---------- Material for the task ----------
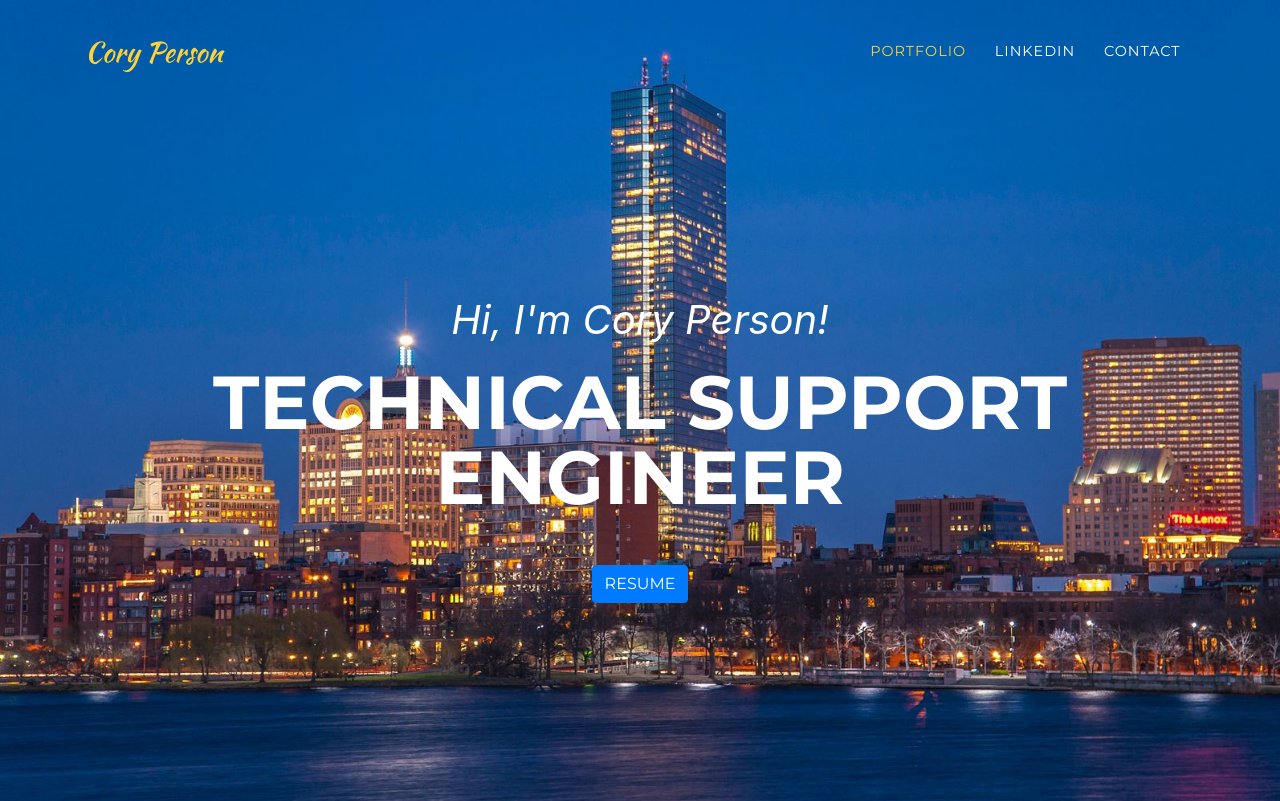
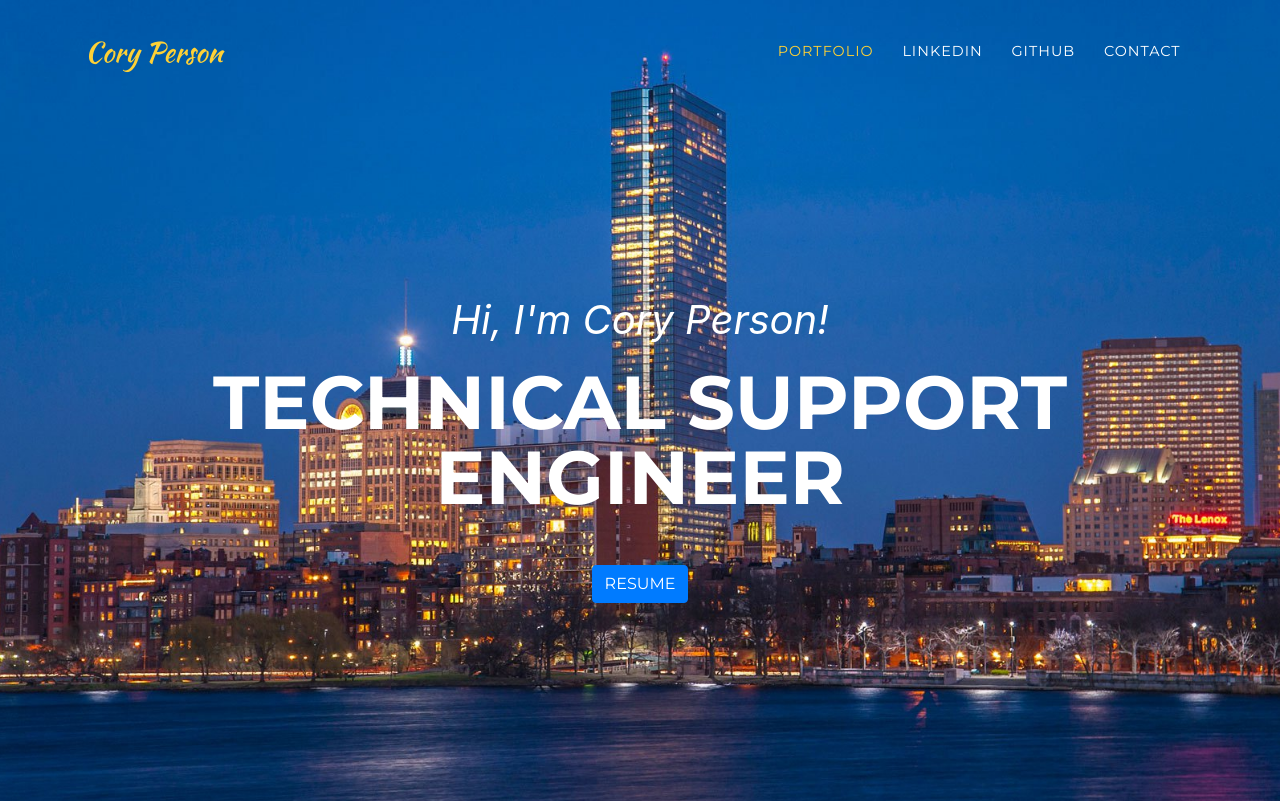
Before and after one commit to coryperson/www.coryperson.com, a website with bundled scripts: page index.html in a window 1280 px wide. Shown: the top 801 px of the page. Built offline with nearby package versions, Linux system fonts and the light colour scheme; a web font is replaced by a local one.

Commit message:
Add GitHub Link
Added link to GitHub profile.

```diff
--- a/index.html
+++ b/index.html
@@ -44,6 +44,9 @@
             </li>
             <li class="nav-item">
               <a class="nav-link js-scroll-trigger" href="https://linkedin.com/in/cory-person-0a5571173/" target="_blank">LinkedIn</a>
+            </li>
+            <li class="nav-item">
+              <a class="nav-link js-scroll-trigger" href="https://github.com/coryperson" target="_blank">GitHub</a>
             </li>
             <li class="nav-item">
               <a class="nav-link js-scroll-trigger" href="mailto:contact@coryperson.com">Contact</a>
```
----------
---------- Material for the task ----------
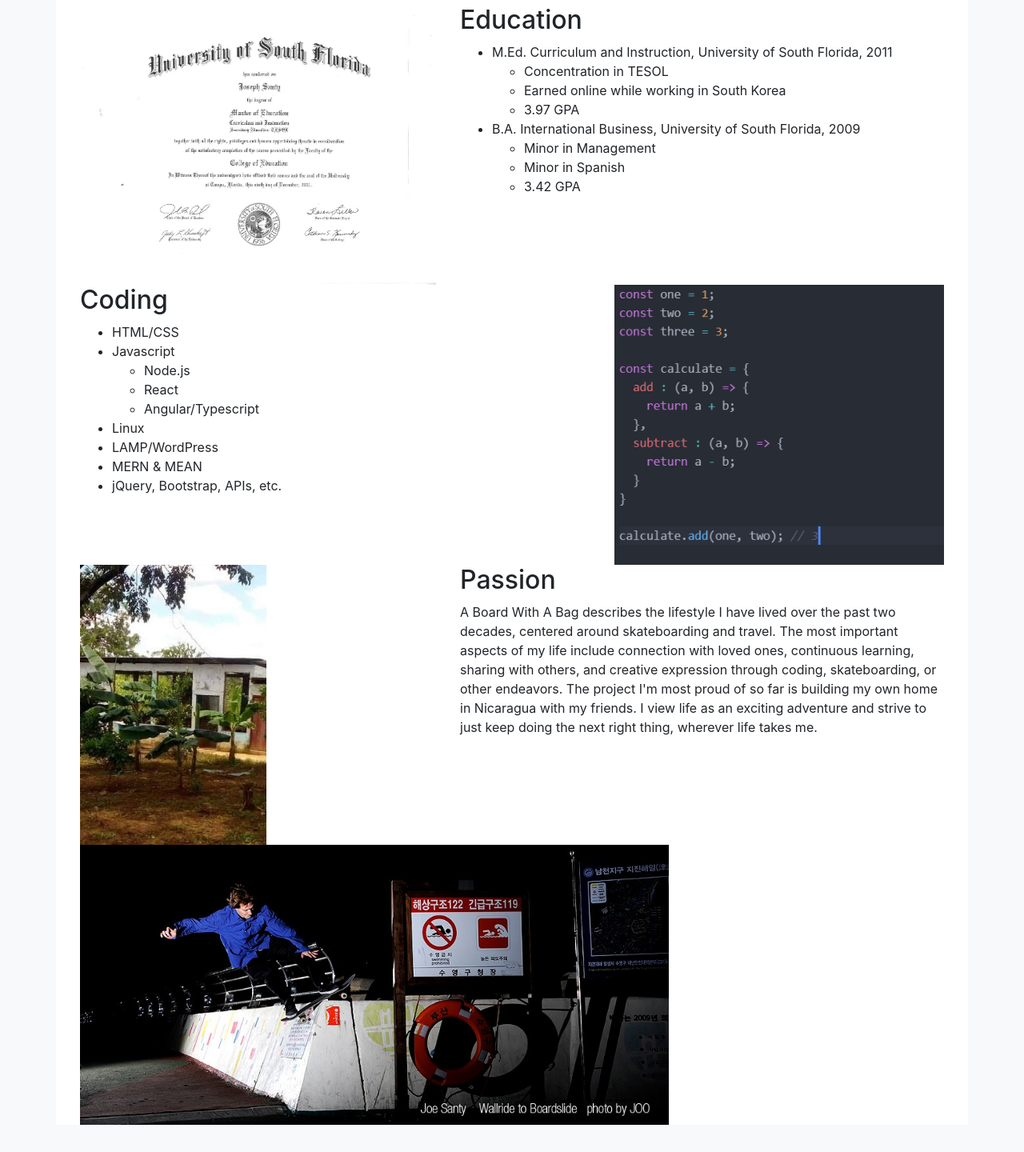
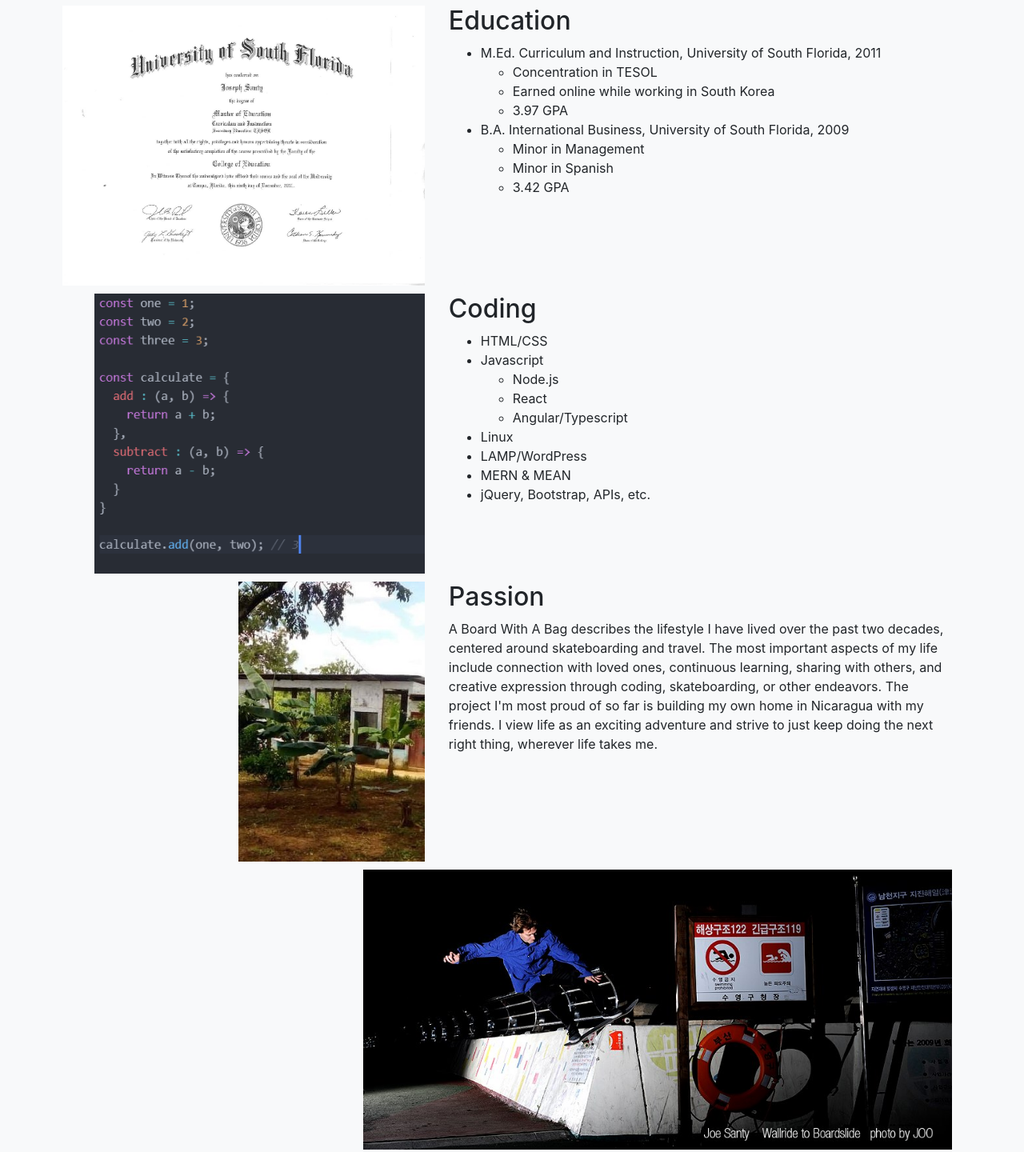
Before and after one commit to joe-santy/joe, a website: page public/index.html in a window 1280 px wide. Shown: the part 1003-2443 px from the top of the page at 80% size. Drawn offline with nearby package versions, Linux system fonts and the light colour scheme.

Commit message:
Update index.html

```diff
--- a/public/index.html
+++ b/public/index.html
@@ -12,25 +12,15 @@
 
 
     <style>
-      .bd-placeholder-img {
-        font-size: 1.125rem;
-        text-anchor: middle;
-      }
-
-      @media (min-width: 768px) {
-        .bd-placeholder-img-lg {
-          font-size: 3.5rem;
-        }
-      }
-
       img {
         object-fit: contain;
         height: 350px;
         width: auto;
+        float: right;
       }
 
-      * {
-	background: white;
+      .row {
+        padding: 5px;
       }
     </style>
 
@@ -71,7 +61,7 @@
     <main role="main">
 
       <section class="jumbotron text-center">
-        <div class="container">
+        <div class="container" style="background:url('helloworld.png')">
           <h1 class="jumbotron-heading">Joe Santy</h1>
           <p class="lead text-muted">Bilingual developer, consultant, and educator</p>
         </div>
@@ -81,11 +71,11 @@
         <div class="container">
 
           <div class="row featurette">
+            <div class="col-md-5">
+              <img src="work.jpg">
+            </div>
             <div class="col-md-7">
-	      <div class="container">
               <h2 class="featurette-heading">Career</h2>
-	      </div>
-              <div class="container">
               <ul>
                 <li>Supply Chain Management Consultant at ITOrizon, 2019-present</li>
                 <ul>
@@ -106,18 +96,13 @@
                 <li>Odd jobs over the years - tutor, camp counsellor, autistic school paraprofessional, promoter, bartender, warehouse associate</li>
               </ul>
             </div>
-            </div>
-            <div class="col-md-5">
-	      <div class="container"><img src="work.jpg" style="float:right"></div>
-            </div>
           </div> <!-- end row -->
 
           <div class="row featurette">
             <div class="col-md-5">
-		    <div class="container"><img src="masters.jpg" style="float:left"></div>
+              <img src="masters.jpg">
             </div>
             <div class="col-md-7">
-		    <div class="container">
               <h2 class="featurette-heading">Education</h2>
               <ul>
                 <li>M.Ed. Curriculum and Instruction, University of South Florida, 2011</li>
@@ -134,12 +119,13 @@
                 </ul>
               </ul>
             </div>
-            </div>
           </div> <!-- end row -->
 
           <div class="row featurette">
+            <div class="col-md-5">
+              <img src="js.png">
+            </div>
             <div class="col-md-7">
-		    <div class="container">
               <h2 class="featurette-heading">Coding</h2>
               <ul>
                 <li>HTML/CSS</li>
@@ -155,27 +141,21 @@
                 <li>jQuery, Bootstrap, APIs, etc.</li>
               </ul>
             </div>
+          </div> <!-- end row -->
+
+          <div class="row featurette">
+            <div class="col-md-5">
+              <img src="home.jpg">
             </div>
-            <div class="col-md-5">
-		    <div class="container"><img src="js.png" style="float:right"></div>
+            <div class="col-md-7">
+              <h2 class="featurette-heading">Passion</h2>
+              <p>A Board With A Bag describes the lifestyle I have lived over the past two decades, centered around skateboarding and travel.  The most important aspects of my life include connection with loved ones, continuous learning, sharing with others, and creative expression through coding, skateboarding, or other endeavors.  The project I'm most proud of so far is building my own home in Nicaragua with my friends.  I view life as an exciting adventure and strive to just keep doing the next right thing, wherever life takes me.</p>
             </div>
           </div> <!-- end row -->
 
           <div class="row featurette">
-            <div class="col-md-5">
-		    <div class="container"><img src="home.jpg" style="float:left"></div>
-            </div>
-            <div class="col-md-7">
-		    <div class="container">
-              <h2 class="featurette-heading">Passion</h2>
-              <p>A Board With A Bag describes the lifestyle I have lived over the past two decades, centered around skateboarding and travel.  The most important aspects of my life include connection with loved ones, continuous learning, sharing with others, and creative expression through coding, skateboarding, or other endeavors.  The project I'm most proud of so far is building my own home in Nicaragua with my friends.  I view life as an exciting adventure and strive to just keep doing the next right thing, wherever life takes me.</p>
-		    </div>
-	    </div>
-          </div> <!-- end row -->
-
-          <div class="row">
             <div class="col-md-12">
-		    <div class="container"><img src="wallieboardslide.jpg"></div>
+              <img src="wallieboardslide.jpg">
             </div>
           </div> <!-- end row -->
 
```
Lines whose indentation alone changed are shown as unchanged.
----------
#### [Your assignment]
When a line of the records includes "href", that line belongs in the answer.

#### [Result below]
               <a class="nav-link js-scroll-trigger" href="https://linkedin.com/in/cory-person-0a5571173/" target="_blank">LinkedIn</a>
+              <a class="nav-link js-scroll-trigger" href="https://github.com/coryperson" target="_blank">GitHub</a>
               <a class="nav-link js-scroll-trigger" href="mailto:contact@coryperson.com">Contact</a>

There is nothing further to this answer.